- DATA:
========

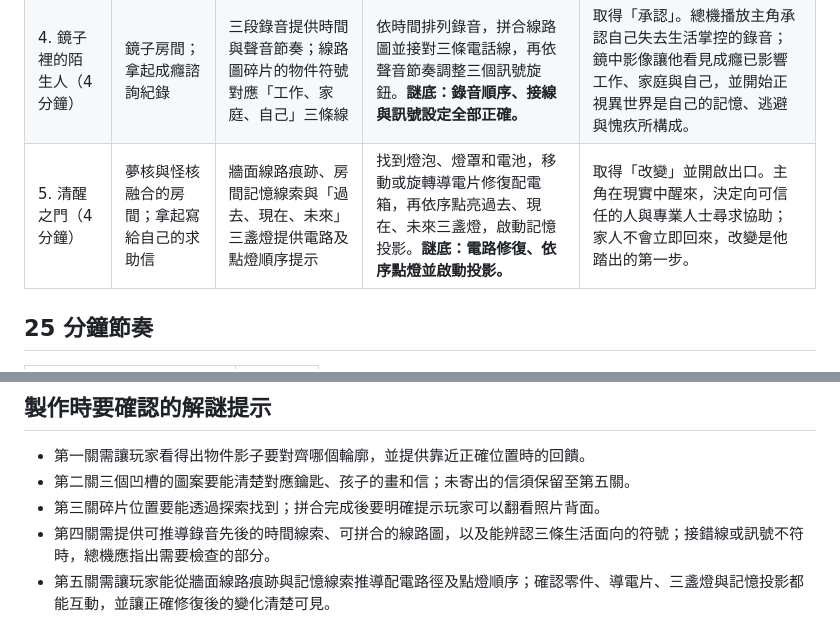
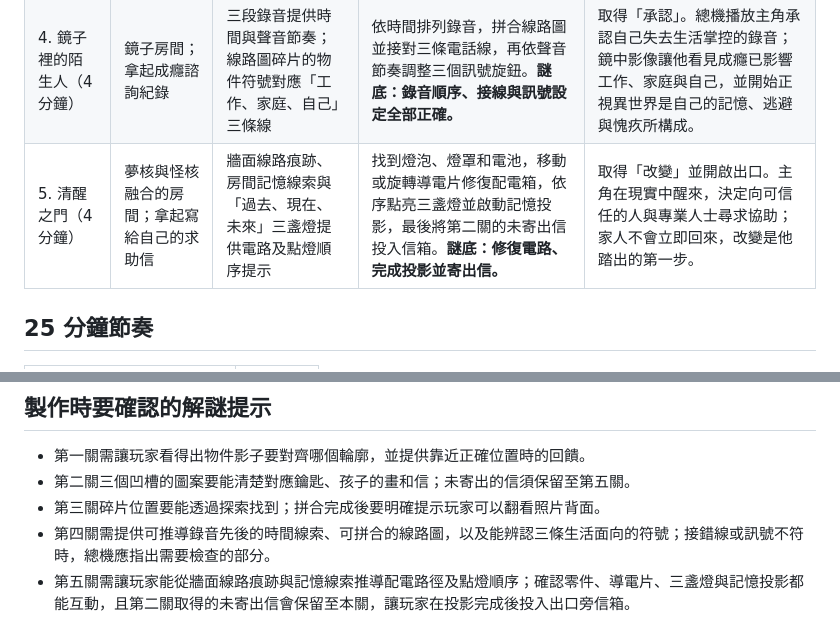
Before and after one commit to Shao077777714/midexam, a Markdown page: verify.md, 2 parts joined by grey strips. Drawn GitHub-style.

Commit message:
Verify the final letter mailbox interaction

```diff
--- a/verify.md
+++ b/verify.md
@@ -47,7 +47,7 @@
 | 2. 沒有盡頭的走廊（4 分鐘） | 漫長走廊；拿起不斷響起的手機 | 語音提示尋找舊家鑰匙、孩子的畫、未寄出的信；物件藏在抽屜、家具後與走廊盡頭 | 探索環境、開抽屜並移動家具，收集三件物品，再放入出口旁房子、家庭回憶、信件圖案的凹槽。**謎底：三件道具各自放入相符凹槽。** | 取得「聽見」。播放家人留下的訊息，揭露家人曾等待主角，後來帶孩子離開。**未寄出的信需保留在物品欄，供第五關使用。** |
 | 3. 少了一個人的晚餐（4 分鐘） | 家庭餐廳；查看牆上的家庭照片 | 四塊照片碎片分散於餐桌下、移開椅子後、相框後方及餐桌抽屜 | 尋找碎片，拿起並旋轉，拖曳到牆上相框拼合；拿下完整照片並翻面。**謎底：拼出完整照片並查看背面訊息。** | 取得「看見」。照片寫著家人帶孩子先離開；一套餐具消失，呈現主角失去的家庭生活。 |
 | 4. 鏡子裡的陌生人（4 分鐘） | 鏡子房間；拿起成癮諮詢紀錄 | 三段錄音提供時間與聲音節奏；線路圖碎片的物件符號對應「工作、家庭、自己」三條線 | 依時間排列錄音，拼合線路圖並接對三條電話線，再依聲音節奏調整三個訊號旋鈕。**謎底：錄音順序、接線與訊號設定全部正確。** | 取得「承認」。總機播放主角承認自己失去生活掌控的錄音；鏡中影像讓他看見成癮已影響工作、家庭與自己，並開始正視異世界是自己的記憶、逃避與愧疚所構成。 |
-| 5. 清醒之門（4 分鐘） | 夢核與怪核融合的房間；拿起寫給自己的求助信 | 牆面線路痕跡、房間記憶線索與「過去、現在、未來」三盞燈提供電路及點燈順序提示 | 找到燈泡、燈罩和電池，移動或旋轉導電片修復配電箱，再依序點亮過去、現在、未來三盞燈，啟動記憶投影。**謎底：電路修復、依序點燈並啟動投影。** | 取得「改變」並開啟出口。主角在現實中醒來，決定向可信任的人與專業人士尋求協助；家人不會立即回來，改變是他踏出的第一步。 |
+| 5. 清醒之門（4 分鐘） | 夢核與怪核融合的房間；拿起寫給自己的求助信 | 牆面線路痕跡、房間記憶線索與「過去、現在、未來」三盞燈提供電路及點燈順序提示 | 找到燈泡、燈罩和電池，移動或旋轉導電片修復配電箱，依序點亮三盞燈並啟動記憶投影，最後將第二關的未寄出信投入信箱。**謎底：修復電路、完成投影並寄出信。** | 取得「改變」並開啟出口。主角在現實中醒來，決定向可信任的人與專業人士尋求協助；家人不會立即回來，改變是他踏出的第一步。 |
 
 ## 25 分鐘節奏
 
@@ -66,4 +66,4 @@
 - 第二關三個凹槽的圖案要能清楚對應鑰匙、孩子的畫和信；未寄出的信須保留至第五關。
 - 第三關碎片位置要能透過探索找到；拼合完成後要明確提示玩家可以翻看照片背面。
 - 第四關需提供可推導錄音先後的時間線索、可拼合的線路圖，以及能辨認三條生活面向的符號；接錯線或訊號不符時，總機應指出需要檢查的部分。
-- 第五關需讓玩家能從牆面線路痕跡與記憶線索推導配電路徑及點燈順序；確認零件、導電片、三盞燈與記憶投影都能互動，並讓正確修復後的變化清楚可見。
+- 第五關需讓玩家能從牆面線路痕跡與記憶線索推導配電路徑及點燈順序；確認零件、導電片、三盞燈與記憶投影都能互動，且第二關取得的未寄出信會保留至本關，讓玩家在投影完成後投入出口旁信箱。
```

========

- AIM OF THE EXERCISE: Some lines in the material contain "確認零件". Show all of them.

- SOLUTION FOR THIS TASK:
-- 第五關需讓玩家能從牆面線路痕跡與記憶線索推導配電路徑及點燈順序；確認零件、導電片、三盞燈與記憶投影都能互動，並讓正確修復後的變化清楚可見。
+- 第五關需讓玩家能從牆面線路痕跡與記憶線索推導配電路徑及點燈順序；確認零件、導電片、三盞燈與記憶投影都能互動，且第二關取得的未寄出信會保留至本關，讓玩家在投影完成後投入出口旁信箱。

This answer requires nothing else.